Species Details

Nadata gibbosa

University of Alberta E.H. Strickland Entomological Museum Read more about this collection »

Common NameWhite-dotted Prominent, Rough Prominent SeasonalityAdults are on the wing from the end of May to late July. Larvae from late June through early Sept. IdentificationA fairly large (3.8-5.9 cm. wingspan) orange, yellow-brown or rusty-orange moth, with prominent antemedian and postmedian lines. There are a pair of diagnostic small silvery white spots in the center of the pointed forewing. Male antennae are bipectinate and the females have simple antennae. Unlikely to be mistaken for any other Alberta moth. The similar Notodontid moth Datana ministra should also occur in southern Alberta; it can be separated from Nadata by it's maroon head and thorax.
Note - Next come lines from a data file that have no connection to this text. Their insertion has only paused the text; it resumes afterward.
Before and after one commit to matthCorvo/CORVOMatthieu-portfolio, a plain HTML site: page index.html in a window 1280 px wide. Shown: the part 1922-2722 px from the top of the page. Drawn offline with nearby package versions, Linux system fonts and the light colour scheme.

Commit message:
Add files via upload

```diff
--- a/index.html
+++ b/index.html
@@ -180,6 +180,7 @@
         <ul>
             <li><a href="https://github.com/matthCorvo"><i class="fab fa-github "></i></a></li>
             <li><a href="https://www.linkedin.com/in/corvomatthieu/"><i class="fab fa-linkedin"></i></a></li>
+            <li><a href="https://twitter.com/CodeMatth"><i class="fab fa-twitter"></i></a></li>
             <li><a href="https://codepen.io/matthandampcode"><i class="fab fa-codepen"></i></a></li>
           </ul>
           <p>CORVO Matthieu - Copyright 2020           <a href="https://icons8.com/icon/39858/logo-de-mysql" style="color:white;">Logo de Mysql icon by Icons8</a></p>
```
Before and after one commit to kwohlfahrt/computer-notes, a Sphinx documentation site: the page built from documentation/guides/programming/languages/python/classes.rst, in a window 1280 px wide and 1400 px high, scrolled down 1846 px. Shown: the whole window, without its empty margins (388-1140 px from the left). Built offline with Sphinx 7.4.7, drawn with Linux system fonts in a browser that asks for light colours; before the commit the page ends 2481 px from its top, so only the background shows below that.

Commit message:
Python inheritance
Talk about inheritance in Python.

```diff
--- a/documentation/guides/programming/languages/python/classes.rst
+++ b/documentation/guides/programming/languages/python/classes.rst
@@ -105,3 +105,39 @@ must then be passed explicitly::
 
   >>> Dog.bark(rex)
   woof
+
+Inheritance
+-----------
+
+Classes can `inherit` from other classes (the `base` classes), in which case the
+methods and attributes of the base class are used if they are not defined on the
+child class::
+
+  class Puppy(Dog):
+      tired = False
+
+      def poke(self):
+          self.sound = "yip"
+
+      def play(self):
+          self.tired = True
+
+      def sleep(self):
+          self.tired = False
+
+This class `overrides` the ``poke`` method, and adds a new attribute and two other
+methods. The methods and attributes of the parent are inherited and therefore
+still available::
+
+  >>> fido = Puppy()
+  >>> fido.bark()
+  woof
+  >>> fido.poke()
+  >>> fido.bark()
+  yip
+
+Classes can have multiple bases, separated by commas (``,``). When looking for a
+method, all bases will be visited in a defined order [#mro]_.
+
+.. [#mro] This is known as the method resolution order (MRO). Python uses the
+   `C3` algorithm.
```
Scientific Name Nadata gibbosa Common Name White-dotted Prominent, Rough Prominent Habitat Deciduous and mixedwood forest and shrubland. Seasonality Adults are on the wing from the end of May to late July. Larvae from late June through early Sept. Identification
A fairly large (3.8-5.9 cm. wingspan) orange, yellow-brown or rusty-orange moth, with prominent antemedian and postmedian lines. There are a pair of diagnostic small silvery white spots in the center of the pointed…
A fairly large (3.8-5.9 cm. wingspan) orange, yellow-brown or rusty-orange moth, with prominent antemedian and postmedian lines. There are a pair of diagnostic small silvery white spots in the center of the pointed forewing. Male antennae are bipectinate and the females have simple antennae. Unlikely to be mistaken for any other Alberta moth. The similar Notodontid moth Datana ministra should also occur in southern Alberta; it can be separated from Nadata by it's maroon head and thorax.
Life History Adults are nocturnal and come to lights. There is a single brood, which overwinter as pupae. The larvae are solitary defoliators. Conservation A fairly common, widespread species. Diet Info
No Alberta data available. Elsewhere in Canada, a wide variety of deciduous trees and shrubs, with a very strong preference for white birch (Betula papyrifera), and to a lesser extent Red alder (Alnus rubra) and…
No Alberta data available. Elsewhere in Canada, a wide variety of deciduous trees and shrubs, with a very strong preference for white birch (Betula papyrifera), and to a lesser extent Red alder (Alnus rubra) and willow (Salix) (Prentice et al, 1962).
Range
Transcontinental across the wooded portions of Canada, south to Florida and California. In Alberta, found mainly in the Boreal Forest region, north to the north shore of Lake Athabasca and the Peace River; less…
Transcontinental across the wooded portions of Canada, south to Florida and California. In Alberta, found mainly in the Boreal Forest region, north to the north shore of Lake Athabasca and the Peace River; less commonly in the Aspen Parklands.

Citation

Page Citation for Nadata gibbosa

Page Citation

"Species Details - Nadata gibbosa, University of Alberta E.H. Strickland Entomological Museum." University of Alberta Museums Search Site, https://search.museums.ualberta.ca/g/2-378. Accessed 04 Jul. 2022.

Taxonomic Hierarchy

Kingdom Animalia Phylum Arthropoda Class Hexapoda Subclass Insecta Order Lepidoptera Suborder Ditrysia Superfamily Noctuoidea Family Notodontidae Genus Nadata Species Nadata gibbosa
This hierarchy is created from our museum records, it may not always accurately reflect modern taxonomies.

Taxonomic Hierarchy for University of Alberta E.H. Strickland Entomological Museum